People clearly don’t understand their pensions well enough, leaving savers unaware of how much money they have set away. For many, this is only realised when they approach their 40s and 50s and begin to actively plan for retirement. Arguably, this is too late. As such, many people miss out on the maximum returns for their money because they are unaware of how they can manage it.
Clearly, more needs to be done to motivate workers to engage with their pensions. According to Mintago’s research, 46% of UK adults want their employers to do more to boost staff participation in pension plans, so this motivation needs to be instilled in the workplace.
Causes of a lack of engagement
So, why is there a lack of pension engagement amongst employees in the UK?
For one, the employment landscape in the UK has been altered significantly in the last two decades. As a consequence of these changes, people move jobs much more often than they might have done in the past. In fact, it’s estimated that the average person will now actually change roles 12 times in their career.
Since the implementation of auto-enrolment in 2012, employees have been building up new pension pots for each permanent job role. The problem with auto-enrolment is that by automating the process, many employees are not encouraged to manage and engage with their pension schemes. Furthermore, it provides them with a false sense of confidence that the retirement savings they are making through auto-enrolment will be adequate.
As a result, many workers build up numerous pension accounts over the course of their careers without being fully aware of their savings goals or the whereabouts of their money.
Why is pension engagement so important?
Pension engagement from early on in an individual’s career could make all the difference to their long-term financial security and wellbeing. By beginning to save early, employees can take advantage of compound interest, which means that every additional pound saved in their 20s might be worth four times that amount by the time they retire.
Indeed, any delay to long-term saving plans comes at a price. For example, a 31-year-old would have to contribute 90% more than a 21-year-old to earn the same amount of pension money. As such, the earlier an employee starts to save and engage with their pension, the more financially secure they will be in the future. So, how can employers encourage them to do so?
Promoting pension engagement with financial education

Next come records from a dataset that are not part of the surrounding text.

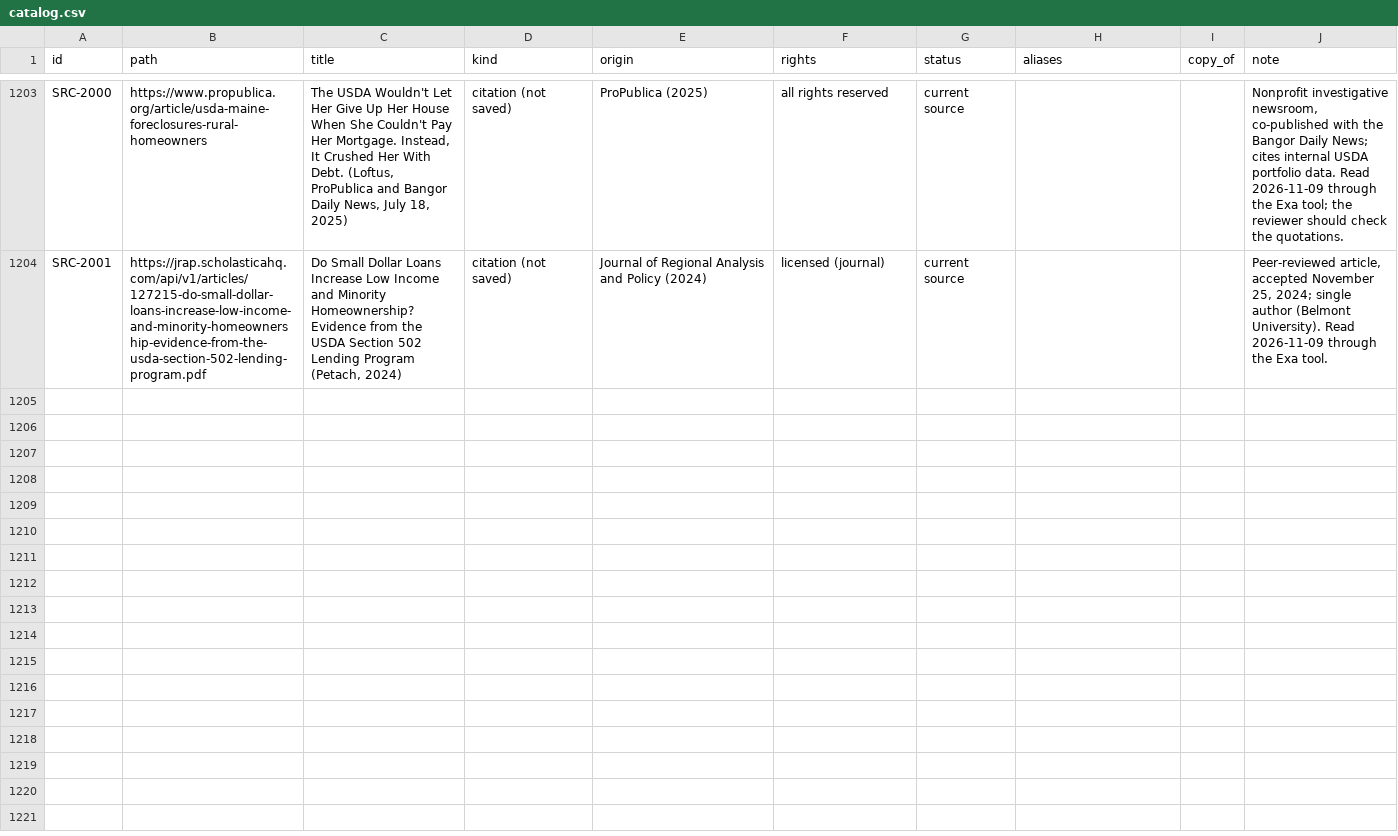
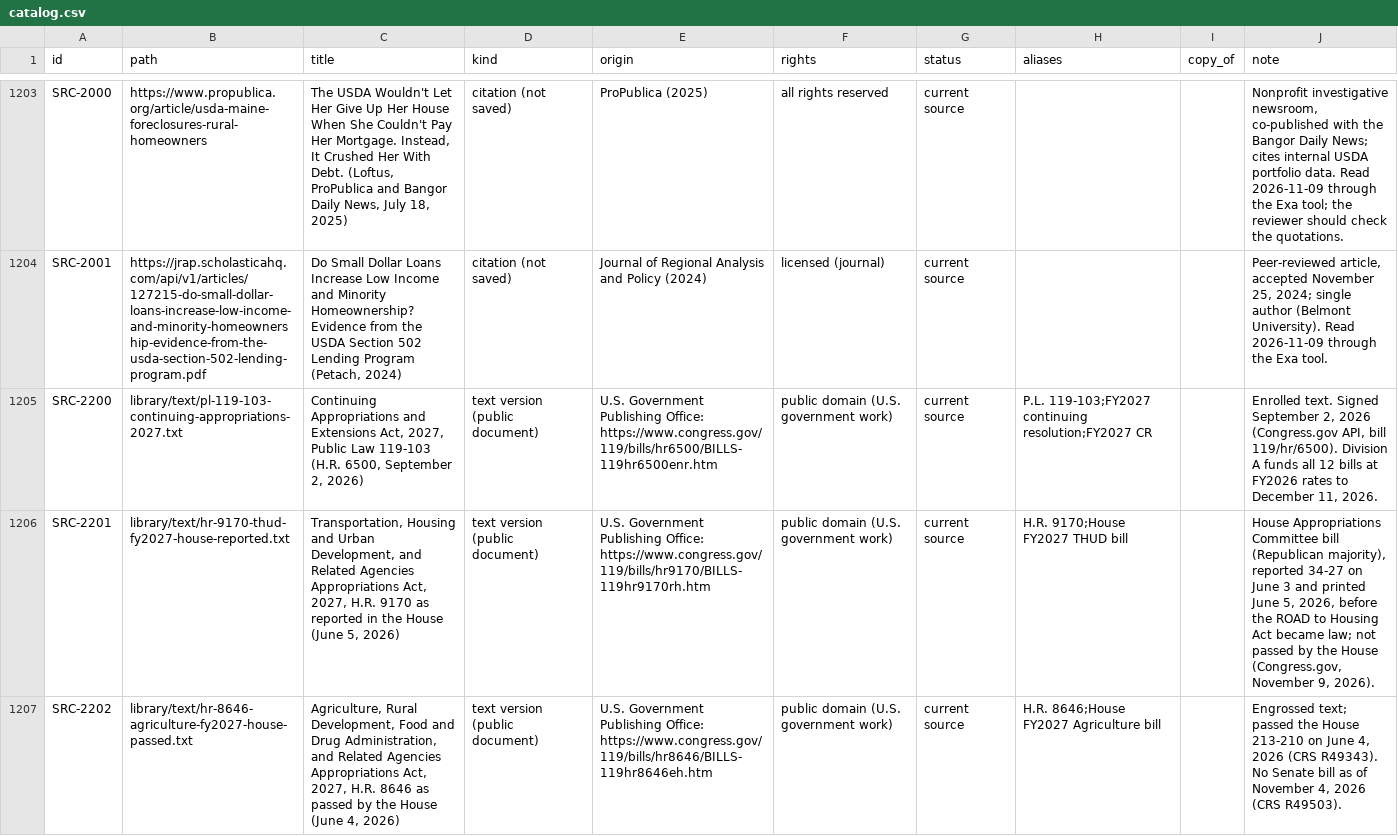
Before and after one commit to fm58cn6g4d-stack/project-2050, a CSV file: library/catalog.csv, drawn as a sheet; only a part is shown, gaps mark what is left out; the diff covers the shown part only; the diff names each change by its address in the sheet, - before the commit and + after, or states it on an @@ line.

```diff
--- a/library/catalog.csv
+++ b/library/catalog.csv
+row 1205: SRC-2200 | library/text/pl-119-103-continuing-appropriations-2027.txt | Continuing Appropriations and Extensions Act, 2027, Public Law 119-103 (H.R. 6500, September 2, 2026) | text version (public document) | U.S. Government Publishing Office: https://www.congress.gov/119/bills/hr6500/BILLS-119hr6500enr.htm | public domain (U.S. government work) | current source | P.L. 119-103;FY2027 continuing resolution;FY2027 CR |  | Enrolled text. Signed September 2, 2026 (Congress.gov API, bill 119/hr/6500). Division A funds all 12 bills at FY2026 rates to December 11, 2026.
+row 1206: SRC-2201 | library/text/hr-9170-thud-fy2027-house-reported.txt | Transportation, Housing and Urban Development, and Related Agencies Appropriations Act, 2027, H.R. 9170 as reported in the House (June 5, 2026) | text version (public document) | U.S. Government Publishing Office: https://www.congress.gov/119/bills/hr9170/BILLS-119hr9170rh.htm | public domain (U.S. government work) | current source | H.R. 9170;House FY2027 THUD bill |  | House Appropriations Committee bill (Republican majority), reported 34-27 on June 3 and printed June 5, 2026, before the ROAD to Housing Act became law; not passed by the House (Congress.gov, November 9, 2026).
+row 1207: SRC-2202 | library/text/hr-8646-agriculture-fy2027-house-passed.txt | Agriculture, Rural Development, Food and Drug Administration, and Related Agencies Appropriations Act, 2027, H.R. 8646 as passed by the House (June 4, 2026) | text version (public document) | U.S. Government Publishing Office: https://www.congress.gov/119/bills/hr8646/BILLS-119hr8646eh.htm | public domain (U.S. government work) | current source | H.R. 8646;House FY2027 Agriculture bill |  | Engrossed text; passed the House 213-210 on June 4, 2026 (CRS R49343). No Senate bill as of November 4, 2026 (CRS R49503).
```
Also changed, not shown: 3 added rows elsewhere in this file, 15 other files.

Another benefit of early engagement is that it can reveal any financial knowledge gaps that employees might have regarding their pensions and long-term financial future. People frequently disregard their pensions because they lack a thorough knowledge of them. Therefore, employers can promote engagement by providing their staff with the materials they need to fully understand their pensions.
Encouraging employees to increase their financial literacy is one strategy. Unfortunately, financial education is often not prioritised in schools, so employees appreciate further assistance from their employers to better understand their pension plans. With this knowledge on hand, employees will be able to engage with their pensions to a greater extent and make better informed decisions about their finances. As such, employers who can provide this kind of support will also be contributing to the improvement of their employees’ overall financial health.
Promoting pension engagement with online wellbeing platforms
It can be a challenging task to promote pension engagement amongst the workforce. Fortunately, there are tools and third parties that can be of assistance to HR managers and business decision makers.
For example, there are online platforms such as Mintago, that provide an unbiased service to locate an employee’s misplaced pension and present all the relevant data in an organised and easy to understand manner. When an employee has access to such information, they will be in a far better position to make financial decisions, whether it be consolidating a pension pot or deciding how to invest their funds.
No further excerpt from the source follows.